Just as the ghost had revealed the facts of her death to her mother, so did the autopsy reveal those same facts to the prosecutor. Zona’s neck was broken and her windpipe crushed from violent strangulation. Edward Shue was arrested and charged with Zona’s murder.


While awaiting trial, Edward’s past came into the light. Seems Edward had served time in jail for stealing a horse. He had also been married twice before, each marriage ending due to his violent temper.

His first wife divorced him after he had angrily thrown all of her possessions out of their house. His second wife died from a blow to the head.

None of it surprised Mary Jane. In fact, all it did was confirm her opinion of the man. Once again, Mary Jane’s intuition about Edward was confirmed. He was truly evil and she had known it all along.

While in jail, waiting for his day in court, in-mates and guards reported that Edward was in good spirits. He spent his time bragging about his intention to eventually have seven wives. Being only 35 years old, he said he should easily attain that goal. He was certain that he would not be convicted of Zona’s death because no evidence existed to support the prosecutions claim.

But Edward was wrong. He underestimated the testimony of a ghostly eyewitness to the murder.


In June, Edward’s trial for murder came before a jury. The prosecutor lined up several people to testify against Edward, citing his peculiar behavior and his unguarded comments.

But the truth was that there really were no witnesses to the crime and Edward had not been placed at, or near, the crime scene at the time that the murder allegedly took place. The court had ruled that prosecuting testimony about the ghost, and what it claimed, was inadmissible. The prosecution had little to do battle with.

Taking the stand in his defense, Edward adamantly denied the charges.

And it looked like he was going to get away with murder!

Then Edward’s defending lawyer made a drastic mistake. He called Mary Jane Heaster to the witness stand.

Presumably the defense intended to show that Mary Jane was unbalanced or even insane and, at the very least, had a great personal prejudicial against his client. Then he brought up the little matter of Zona’s ghost and her from- beyond-the-grave visits.

Seated on the witness stand, in front of a packed courtroom and an attentive jury, Mary Jane told the story of how Zona’s ghost appeared to her four times. She told the jury that Zona had said Edward had murdered her in a fit of rage and had broken her neck. Zona had said that “her neck had been squeezed off at the first verterbrae.”

Ghost story or not, the jury bit and passed down a verdict of guilty on the charge of murder. Edward was given life without parole.

Greenbrierghost-signwebNormally such a conviction would have brought a sentence of death, but because of the circumstantial nature of the evidence, that being the testimony of a ghost, Edward was sentenced to life in prison. He died on March 13, 1900 in the Moundsville, W.V. penitentiary.

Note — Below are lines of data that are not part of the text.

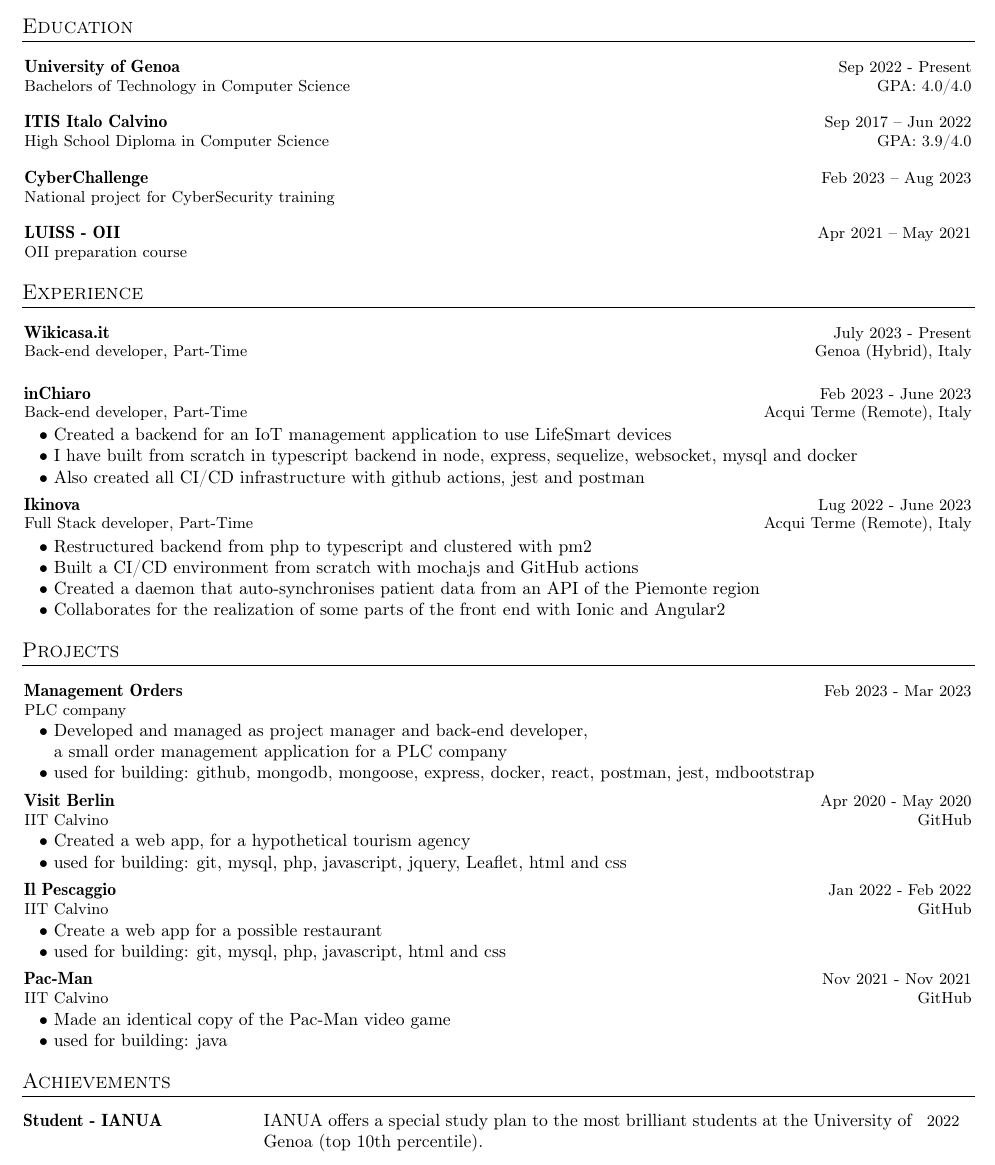
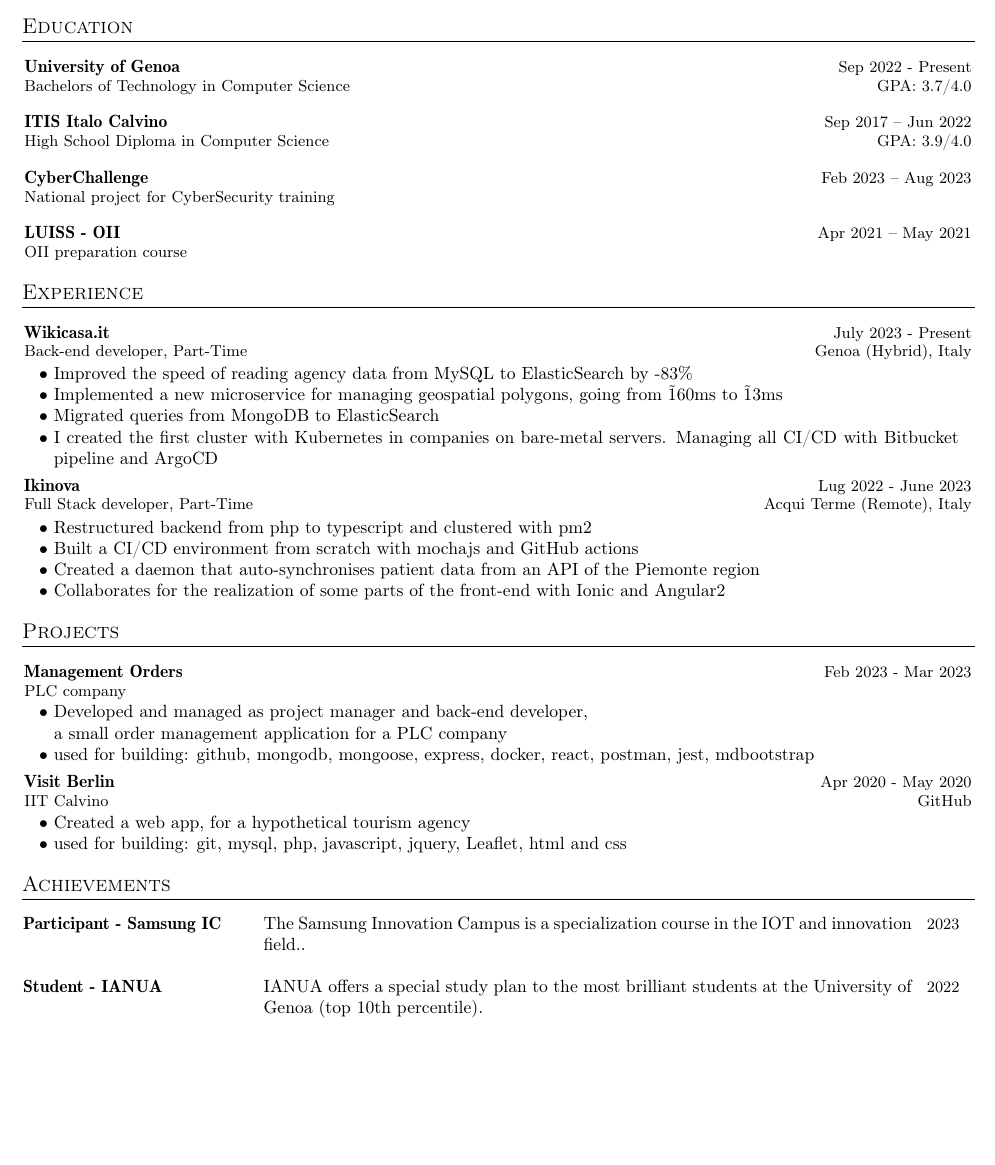
Before and after one commit to Spinny03/resume, a LaTeX CV (cv.tex): part of the page, cut so that both start at the same text, the shorter picture padded with empty space. Compiled offline with pdfLaTeX.

Commit message:
Update cv.tex

```diff
--- a/cv.tex
+++ b/cv.tex
@@ -30,7 +30,7 @@
 }{}{0em}{}[\color{black}\titlerule \vspace{-3pt}]
 
 
-\newcommand{\resumePOR}[3]{
+\newcommand{\resumePOR}[3]{https://www.overleaf.com/project/63b9984385b7f7376869d2b2
 \vspace{0.5mm}\item[]
     \begin{tabular*}{\textwidth}[t]{l@{\extracolsep{\fill}}r}
     \hspace{-3mm}{#1}:\hspace{1mm} & \hspace*{0pt}\hfill{\footnotesize{ #3}} \vspace{-0.5mm}\\ \hspace{-1.9mm}#2
@@ -127,7 +127,7 @@
 {University of Genoa}
 {Bachelors of Technology in Computer Science}
 {Sep 2022 - Present} %Event Dates
-{GPA: 4.0/4.0} %Website
+{GPA: 3.7/4.0} %Website
 \resumeSubHeadingListEnd
 \vspace{-2.5mm}
 
@@ -166,23 +166,15 @@
 \resumeSubHeadingListStart
 
 \resumeExp
-{Wikicasa.it}
+{\href{https://www.wikicasa.it/}{Wikicasa.it}}
 {Back-end developer, Part-Time}
 {July 2023 - Present}
 {Genoa (Hybrid), Italy}
 \resumeItemListStart
-
-\resumeItemListEnd
-
-\resumeExp
-{inChiaro}
-{Back-end developer, Part-Time}
-{Feb 2023 - June 2023}
-{Acqui Terme (Remote), Italy}
-\resumeItemListStart
-\item[$\bullet$] Created a backend for an IoT management application to use LifeSmart devices
-\item[$\bullet$] I have built from scratch in typescript backend in node, express, sequelize, websocket, mysql and docker
-\item[$\bullet$] Also created all CI/CD infrastructure with github actions, jest and postman
+\item[$\bullet$] Improved the speed of reading agency data from MySQL to ElasticSearch by -83\%
+\item[$\bullet$] Implemented a new microservice for managing geospatial polygons, going from \~160ms to \~13ms
+\item[$\bullet$] Migrated queries from MongoDB to ElasticSearch
+\item[$\bullet$] I created the first cluster with Kubernetes in companies on bare-metal servers. Managing all CI/CD with Bitbucket pipeline and ArgoCD
 \resumeItemListEnd
 
 \resumeExp
@@ -194,7 +186,7 @@
 \item[$\bullet$] Restructured backend from php to typescript and clustered with pm2
 \item[$\bullet$] Built a CI/CD environment from scratch with mochajs and GitHub actions
 \item[$\bullet$] Created a daemon that auto-synchronises patient data from an API of the Piemonte region
-\item[$\bullet$] Collaborates for the realization of some parts of the front end with Ionic and Angular2
+\item[$\bullet$] Collaborates for the realization of some parts of the front-end with Ionic and Angular2
 \resumeItemListEnd
 
 \resumeSubHeadingListEnd
@@ -225,26 +217,6 @@
 \item[$\bullet$] used for building: git, mysql, php, javascript, jquery, Leaflet, html and css
 \resumeItemListEnd
 
-\resumeProject
-{Il Pescaggio}
-{IIT Calvino} %Project Name, Location Name
-{Jan 2022 - Feb 2022} %Event Dates
-{\href{https://github.com/Spinny03/Il_Pescaggio/}{GitHub}}
-\resumeItemListStart
-\item[$\bullet$] Create a web app for a possible restaurant
-\item[$\bullet$] used for building: git, mysql, php, javascript, html and css
-\resumeItemListEnd
-
-\resumeProject
-{Pac-Man}
-{IIT Calvino} %Project Name, Location Name
-{Nov 2021 - Nov 2021} %Event Dates
-{\href{https://github.com/Spinny03/PacMan_SchoolProject}{GitHub}}
-\resumeItemListStart
-\item[$\bullet$] Made an identical copy of the Pac-Man video game
-\item[$\bullet$] used for building: java
-\resumeItemListEnd
-
 \resumeSubHeadingListEnd
 
 \vspace{-5.5mm}
@@ -256,7 +228,8 @@
 \small{\begin{tabular*}{\textwidth}[t]{p{0.22\textwidth} p{0.68\textwidth}@{\extracolsep{\fill}}r}
 
 
-\resumeAchieve{Student - IANUA}{IANUA offers a special study plan to the most brilliant students at the University of Genoa (top 10th percentile).}{2022} \\
+\resumeAchieve{Participant - \href{https://www.samsung.com/it/campaign/innovation-campus/}{Samsung IC}}{The Samsung Innovation Campus is a specialization course in the IOT and innovation field..}{2023} \\
+\resumeAchieve{Student - \href{https://ianua.unige.it/}{IANUA}}{IANUA offers a special study plan to the most brilliant students at the University of Genoa (top 10th percentile).}{2022} \\
 \resumeAchieve{Mentee - LeadTheFuture}{Among the few Italian students selected to be mentees for LeadTheFuture, a leading mentorship non-profit organization for students in STEM, with acceptance rate below 20\%.}{2022} \\
 \resumeAchieve{Finalist - Kangourou}{Kangourou is a nationwide math and programming competition for the best students in Italy}{2022}
 
```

A highway, historical marker near Greenbrier commemorates Zona, the Greebrier Ghost, and the unusual court case surrounding her death.